One of the major differences between properties is whether they have freehold or leasehold titles. Before buying a property, that is one of the first things an investor or buyer would look out for.
Whether a property has a freehold or leasehold title would affect things like the property’s value, appreciation rate and ease of future transactions should the property change hands in the future.
The General Difference
As their names suggests, the main difference between the two lies in the fact that one has a time limit to the title, much like a lease while the other doesn’t.
Freehold: Under the Land Acquisition Act of 1960, the state can take back freehold land for public purposes such as LRT projects or for economic development. Otherwise, the land is deemed to have been set aside by the state and disposed indefinitely to an individual or entity (can be a company).
Leasehold: Leasehold property, on the other hand, are being built on land that have been leased from the state (typically for 99 years) although the number of years on the lease could range from 30 to 999 years. When the lease expires, property owners would have to apply for an extension of the lease from the state to be approved at the state’s discretion.

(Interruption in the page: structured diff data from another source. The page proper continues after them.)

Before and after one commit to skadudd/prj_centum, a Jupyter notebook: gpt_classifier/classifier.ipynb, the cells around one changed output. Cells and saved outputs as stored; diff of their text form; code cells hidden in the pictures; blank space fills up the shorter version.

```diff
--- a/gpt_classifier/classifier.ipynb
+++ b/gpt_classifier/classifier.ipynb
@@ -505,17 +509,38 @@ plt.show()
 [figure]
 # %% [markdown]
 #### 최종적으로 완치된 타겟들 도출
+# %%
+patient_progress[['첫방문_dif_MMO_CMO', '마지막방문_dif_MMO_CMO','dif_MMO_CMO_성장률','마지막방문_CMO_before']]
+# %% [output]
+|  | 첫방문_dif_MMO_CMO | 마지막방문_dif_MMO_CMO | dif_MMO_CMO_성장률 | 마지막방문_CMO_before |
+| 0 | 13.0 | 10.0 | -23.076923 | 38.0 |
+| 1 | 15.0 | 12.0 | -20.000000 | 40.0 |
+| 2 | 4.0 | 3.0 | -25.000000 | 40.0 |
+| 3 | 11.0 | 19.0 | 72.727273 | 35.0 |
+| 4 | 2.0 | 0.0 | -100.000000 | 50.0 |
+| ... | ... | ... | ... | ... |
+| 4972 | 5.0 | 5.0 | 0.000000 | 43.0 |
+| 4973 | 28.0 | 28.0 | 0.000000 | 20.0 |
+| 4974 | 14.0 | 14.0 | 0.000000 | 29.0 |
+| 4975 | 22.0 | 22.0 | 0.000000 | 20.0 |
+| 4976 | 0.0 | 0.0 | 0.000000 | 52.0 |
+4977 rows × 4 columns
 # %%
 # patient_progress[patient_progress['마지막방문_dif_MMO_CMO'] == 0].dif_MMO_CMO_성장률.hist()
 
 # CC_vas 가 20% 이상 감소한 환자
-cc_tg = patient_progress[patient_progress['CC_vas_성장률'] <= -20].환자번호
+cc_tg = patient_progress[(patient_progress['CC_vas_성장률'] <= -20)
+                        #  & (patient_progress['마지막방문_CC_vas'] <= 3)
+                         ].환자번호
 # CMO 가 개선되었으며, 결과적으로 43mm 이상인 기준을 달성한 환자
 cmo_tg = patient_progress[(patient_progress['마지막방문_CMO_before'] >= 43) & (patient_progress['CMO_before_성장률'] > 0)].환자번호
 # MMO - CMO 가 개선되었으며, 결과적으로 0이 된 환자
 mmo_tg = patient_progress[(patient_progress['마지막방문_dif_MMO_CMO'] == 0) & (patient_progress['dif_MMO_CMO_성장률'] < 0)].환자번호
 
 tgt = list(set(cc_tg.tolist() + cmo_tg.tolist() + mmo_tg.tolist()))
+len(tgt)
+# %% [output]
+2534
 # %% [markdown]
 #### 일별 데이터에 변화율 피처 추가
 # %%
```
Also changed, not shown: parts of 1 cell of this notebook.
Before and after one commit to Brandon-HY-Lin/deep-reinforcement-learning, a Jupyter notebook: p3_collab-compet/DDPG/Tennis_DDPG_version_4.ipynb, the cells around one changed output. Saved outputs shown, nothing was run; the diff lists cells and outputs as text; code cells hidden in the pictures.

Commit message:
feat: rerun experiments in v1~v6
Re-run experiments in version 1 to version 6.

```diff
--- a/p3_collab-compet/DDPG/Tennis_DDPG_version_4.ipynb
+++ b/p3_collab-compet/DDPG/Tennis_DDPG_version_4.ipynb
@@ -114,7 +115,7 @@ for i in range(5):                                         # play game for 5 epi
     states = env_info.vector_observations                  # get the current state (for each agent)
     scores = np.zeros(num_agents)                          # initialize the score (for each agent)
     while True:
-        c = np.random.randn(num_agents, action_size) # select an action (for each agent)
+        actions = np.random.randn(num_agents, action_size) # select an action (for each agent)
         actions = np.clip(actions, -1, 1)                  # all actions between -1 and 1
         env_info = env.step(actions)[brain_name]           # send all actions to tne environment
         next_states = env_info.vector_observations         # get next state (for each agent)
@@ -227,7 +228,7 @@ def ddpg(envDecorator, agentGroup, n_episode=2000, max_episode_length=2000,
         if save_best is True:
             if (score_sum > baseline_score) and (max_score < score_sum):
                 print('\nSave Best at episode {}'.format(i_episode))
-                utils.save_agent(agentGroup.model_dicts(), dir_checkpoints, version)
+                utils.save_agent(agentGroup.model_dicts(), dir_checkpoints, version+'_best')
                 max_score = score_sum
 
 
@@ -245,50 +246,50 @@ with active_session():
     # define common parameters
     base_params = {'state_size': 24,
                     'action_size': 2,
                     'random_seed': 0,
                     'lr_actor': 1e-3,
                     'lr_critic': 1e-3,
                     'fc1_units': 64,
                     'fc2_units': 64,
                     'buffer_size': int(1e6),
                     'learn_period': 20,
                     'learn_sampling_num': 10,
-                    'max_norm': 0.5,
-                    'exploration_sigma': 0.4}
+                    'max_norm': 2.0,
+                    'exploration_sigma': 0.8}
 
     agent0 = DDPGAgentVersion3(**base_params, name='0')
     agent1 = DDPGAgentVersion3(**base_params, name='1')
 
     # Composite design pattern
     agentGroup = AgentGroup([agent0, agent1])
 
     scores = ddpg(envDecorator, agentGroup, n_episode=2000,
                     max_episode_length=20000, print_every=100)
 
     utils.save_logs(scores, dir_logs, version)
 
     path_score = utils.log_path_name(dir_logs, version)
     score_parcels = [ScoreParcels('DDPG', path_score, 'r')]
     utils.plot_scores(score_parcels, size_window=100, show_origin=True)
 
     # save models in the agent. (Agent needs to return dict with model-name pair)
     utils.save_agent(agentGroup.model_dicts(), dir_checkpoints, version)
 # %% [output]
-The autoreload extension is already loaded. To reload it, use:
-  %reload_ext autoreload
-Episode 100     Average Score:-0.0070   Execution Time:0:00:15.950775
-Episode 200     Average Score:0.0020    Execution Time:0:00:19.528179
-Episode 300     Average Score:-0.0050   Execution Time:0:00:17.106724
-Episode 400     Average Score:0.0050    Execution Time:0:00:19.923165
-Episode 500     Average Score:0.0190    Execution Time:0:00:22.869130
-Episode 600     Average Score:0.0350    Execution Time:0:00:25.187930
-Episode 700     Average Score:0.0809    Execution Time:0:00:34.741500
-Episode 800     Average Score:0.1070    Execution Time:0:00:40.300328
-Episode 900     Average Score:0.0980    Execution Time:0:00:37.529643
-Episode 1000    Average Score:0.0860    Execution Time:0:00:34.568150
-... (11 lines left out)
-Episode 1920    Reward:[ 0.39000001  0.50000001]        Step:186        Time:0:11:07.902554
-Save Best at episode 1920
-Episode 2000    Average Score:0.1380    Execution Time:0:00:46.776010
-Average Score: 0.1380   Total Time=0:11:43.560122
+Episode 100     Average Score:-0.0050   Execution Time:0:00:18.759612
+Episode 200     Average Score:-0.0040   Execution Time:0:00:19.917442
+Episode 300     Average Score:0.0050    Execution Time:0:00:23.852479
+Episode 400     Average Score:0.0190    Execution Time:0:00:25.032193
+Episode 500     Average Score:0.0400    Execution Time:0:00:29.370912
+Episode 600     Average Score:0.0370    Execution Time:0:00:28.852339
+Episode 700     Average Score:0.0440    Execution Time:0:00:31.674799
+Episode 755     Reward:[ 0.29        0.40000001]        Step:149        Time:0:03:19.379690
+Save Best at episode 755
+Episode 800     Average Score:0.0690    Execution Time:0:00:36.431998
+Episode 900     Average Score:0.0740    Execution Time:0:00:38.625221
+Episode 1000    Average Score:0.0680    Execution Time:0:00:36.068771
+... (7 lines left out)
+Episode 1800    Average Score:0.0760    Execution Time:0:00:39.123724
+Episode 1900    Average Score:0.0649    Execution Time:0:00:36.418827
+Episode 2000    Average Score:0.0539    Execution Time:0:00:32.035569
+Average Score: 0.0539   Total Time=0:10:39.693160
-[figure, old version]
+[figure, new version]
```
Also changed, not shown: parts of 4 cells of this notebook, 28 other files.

Although the state would usually approve such extensions if there isn’t a compelling reason not to do so, the process can be a long and arduous one and can cost a significant amount. Furthermore, no one knows what could happen 50 or 99 years down the road.
Restrictions On Use
Sometimes, leasehold properties also come with restrictions on the use of the property. This might pose a problem if future owners of the land or property would like to convert the property for another use. If the restrictions are ignored or violated, the state could also forfeit the lease and take back the property.
Effects On Property Value
Because of the uncertainty and lease limitations surrounding leasehold properties, they tend to be cheaper than freehold properties.
However, new leasehold properties today tend to maintain a similar price to freehold properties but try to make up for it by providing more facilities and public amenities. If the leasehold property is a new one with 99 years left on the lease, the effects on its price would also not be as big.
Long Term Effects On Value Appreciation
However, the long term effects of a leasehold title on the value of the property and its appreciation rate can be severe once the property nears the end of the lease term.
For the first 3 decades or so of a leasehold property, property prices tend to not differ too much from freehold ones and can even appreciate along with market rates. However, as the property nears the end of its lease (typically when the property has used up close to half of its lease period of more) the price of the property would start to stagnate and depreciate until the lease expires.
Time Taken For Property To Change Hands
Due to the need to request the approval of the state before leasehold properties can change hands in a sale or a purchase if the property is bought from the secondary market, selling or buying a leasehold property a few years down the road can take a much longer time than a freehold property. The entire process could take up to six months to more than a year.
Effects On Financing
As the time remaining on the lease runs down, it could also be increasingly difficult for new buyers of leasehold properties to get a loan on the property. This is because banks typically prefer to finance the purchase of properties with at least 75 years left on their lease.
This happens because banks would need the property as a collateral in case the owner could not repay the loan, which would typically take at least 30-35 years. Banks do not want to be stuck in a situation where they would have to foreclose a property with less than 50 years left on its lease by which time its value could have depreciated to less than that of the amount of the loan.
It is a risk that they would rather not take.
Read Also: What Can Banks Do If You Don’t Pay Up?
Which Should You Choose?
Hence, given a choice, it would definitely be better to purchase a property with a freehold title.
However, if you plan to purchase the property for your personal consumption and don’t intend for it to last more than one or at most, two generations, then buying a leasehold property at a good price might not be such a bad idea.
If you are buying the property to collect rent and intend to sell it off within the first 10 to 20 years, buying a leasehold property at a good location at a right price might also not be a bad idea since leasehold property values tend to not differ too much in their first two decades with more than 75 years remaining on their leases.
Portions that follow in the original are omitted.